### The task
Whatever appears in the entries must be given again exactly.

### Data provided

# # # # # # #

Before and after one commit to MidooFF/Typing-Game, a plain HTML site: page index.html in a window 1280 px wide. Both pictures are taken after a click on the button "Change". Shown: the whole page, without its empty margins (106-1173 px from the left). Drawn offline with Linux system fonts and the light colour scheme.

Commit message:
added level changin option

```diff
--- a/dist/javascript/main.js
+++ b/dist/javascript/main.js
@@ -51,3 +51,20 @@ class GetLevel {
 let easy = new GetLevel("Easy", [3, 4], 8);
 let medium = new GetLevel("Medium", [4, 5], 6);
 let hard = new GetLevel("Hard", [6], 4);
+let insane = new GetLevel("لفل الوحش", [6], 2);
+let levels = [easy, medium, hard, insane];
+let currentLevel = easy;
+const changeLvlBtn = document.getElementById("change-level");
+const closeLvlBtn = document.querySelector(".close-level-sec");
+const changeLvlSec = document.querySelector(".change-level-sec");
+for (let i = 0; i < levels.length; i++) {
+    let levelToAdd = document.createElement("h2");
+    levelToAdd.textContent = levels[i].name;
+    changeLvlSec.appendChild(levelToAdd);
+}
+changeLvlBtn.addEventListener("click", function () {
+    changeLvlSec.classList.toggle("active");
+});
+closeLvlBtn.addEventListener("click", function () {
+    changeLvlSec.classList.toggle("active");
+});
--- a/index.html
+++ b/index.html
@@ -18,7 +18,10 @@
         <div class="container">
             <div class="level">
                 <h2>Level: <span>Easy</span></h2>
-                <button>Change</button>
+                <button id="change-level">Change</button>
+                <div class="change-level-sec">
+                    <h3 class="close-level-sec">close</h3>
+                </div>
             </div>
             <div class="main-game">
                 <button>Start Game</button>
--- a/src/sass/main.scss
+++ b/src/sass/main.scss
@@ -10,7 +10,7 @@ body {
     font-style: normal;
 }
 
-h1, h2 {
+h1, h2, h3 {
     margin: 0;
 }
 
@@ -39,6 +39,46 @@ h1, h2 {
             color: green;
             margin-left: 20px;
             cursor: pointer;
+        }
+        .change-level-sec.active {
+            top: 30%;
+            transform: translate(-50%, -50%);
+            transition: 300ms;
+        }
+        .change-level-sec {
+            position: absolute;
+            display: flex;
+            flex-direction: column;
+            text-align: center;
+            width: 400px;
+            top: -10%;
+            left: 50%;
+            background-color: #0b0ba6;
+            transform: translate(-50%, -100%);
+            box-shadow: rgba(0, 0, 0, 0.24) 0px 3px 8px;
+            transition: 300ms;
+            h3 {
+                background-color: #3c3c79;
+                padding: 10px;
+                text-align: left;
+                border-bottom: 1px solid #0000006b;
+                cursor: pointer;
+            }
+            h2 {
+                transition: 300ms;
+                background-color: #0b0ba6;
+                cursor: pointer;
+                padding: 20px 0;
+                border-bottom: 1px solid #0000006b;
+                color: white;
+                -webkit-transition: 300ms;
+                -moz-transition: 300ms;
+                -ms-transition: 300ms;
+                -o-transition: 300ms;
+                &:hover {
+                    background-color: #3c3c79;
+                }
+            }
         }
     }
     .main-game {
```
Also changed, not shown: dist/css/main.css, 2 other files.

# # # # # # #

### Solution to the exercise
Before and after one commit to MidooFF/Typing-Game, a plain HTML site: page index.html in a window 1280 px wide. Both pictures are taken after a click on the button "Change". Shown: the whole page, without its empty margins (106-1173 px from the left). Drawn offline with Linux system fonts and the light colour scheme.

Commit message:
added level changin option

```diff
--- a/dist/javascript/main.js
+++ b/dist/javascript/main.js
@@ -51,3 +51,20 @@ class GetLevel {
 let easy = new GetLevel("Easy", [3, 4], 8);
 let medium = new GetLevel("Medium", [4, 5], 6);
 let hard = new GetLevel("Hard", [6], 4);
+let insane = new GetLevel("لفل الوحش", [6], 2);
+let levels = [easy, medium, hard, insane];
+let currentLevel = easy;
+const changeLvlBtn = document.getElementById("change-level");
+const closeLvlBtn = document.querySelector(".close-level-sec");
+const changeLvlSec = document.querySelector(".change-level-sec");
+for (let i = 0; i < levels.length; i++) {
+    let levelToAdd = document.createElement("h2");
+    levelToAdd.textContent = levels[i].name;
+    changeLvlSec.appendChild(levelToAdd);
+}
+changeLvlBtn.addEventListener("click", function () {
+    changeLvlSec.classList.toggle("active");
+});
+closeLvlBtn.addEventListener("click", function () {
+    changeLvlSec.classList.toggle("active");
+});
--- a/index.html
+++ b/index.html
@@ -18,7 +18,10 @@
         <div class="container">
             <div class="level">
                 <h2>Level: <span>Easy</span></h2>
-                <button>Change</button>
+                <button id="change-level">Change</button>
+                <div class="change-level-sec">
+                    <h3 class="close-level-sec">close</h3>
+                </div>
             </div>
             <div class="main-game">
                 <button>Start Game</button>
--- a/src/sass/main.scss
+++ b/src/sass/main.scss
@@ -10,7 +10,7 @@ body {
     font-style: normal;
 }
 
-h1, h2 {
+h1, h2, h3 {
     margin: 0;
 }
 
@@ -39,6 +39,46 @@ h1, h2 {
             color: green;
             margin-left: 20px;
             cursor: pointer;
+        }
+        .change-level-sec.active {
+            top: 30%;
+            transform: translate(-50%, -50%);
+            transition: 300ms;
+        }
+        .change-level-sec {
+            position: absolute;
+            display: flex;
+            flex-direction: column;
+            text-align: center;
+            width: 400px;
+            top: -10%;
+            left: 50%;
+            background-color: #0b0ba6;
+            transform: translate(-50%, -100%);
+            box-shadow: rgba(0, 0, 0, 0.24) 0px 3px 8px;
+            transition: 300ms;
+            h3 {
+                background-color: #3c3c79;
+                padding: 10px;
+                text-align: left;
+                border-bottom: 1px solid #0000006b;
+                cursor: pointer;
+            }
+            h2 {
+                transition: 300ms;
+                background-color: #0b0ba6;
+                cursor: pointer;
+                padding: 20px 0;
+                border-bottom: 1px solid #0000006b;
+                color: white;
+                -webkit-transition: 300ms;
+                -moz-transition: 300ms;
+                -ms-transition: 300ms;
+                -o-transition: 300ms;
+                &:hover {
+                    background-color: #3c3c79;
+                }
+            }
         }
     }
     .main-game {
```
Also changed, not shown: dist/css/main.css, 2 other files.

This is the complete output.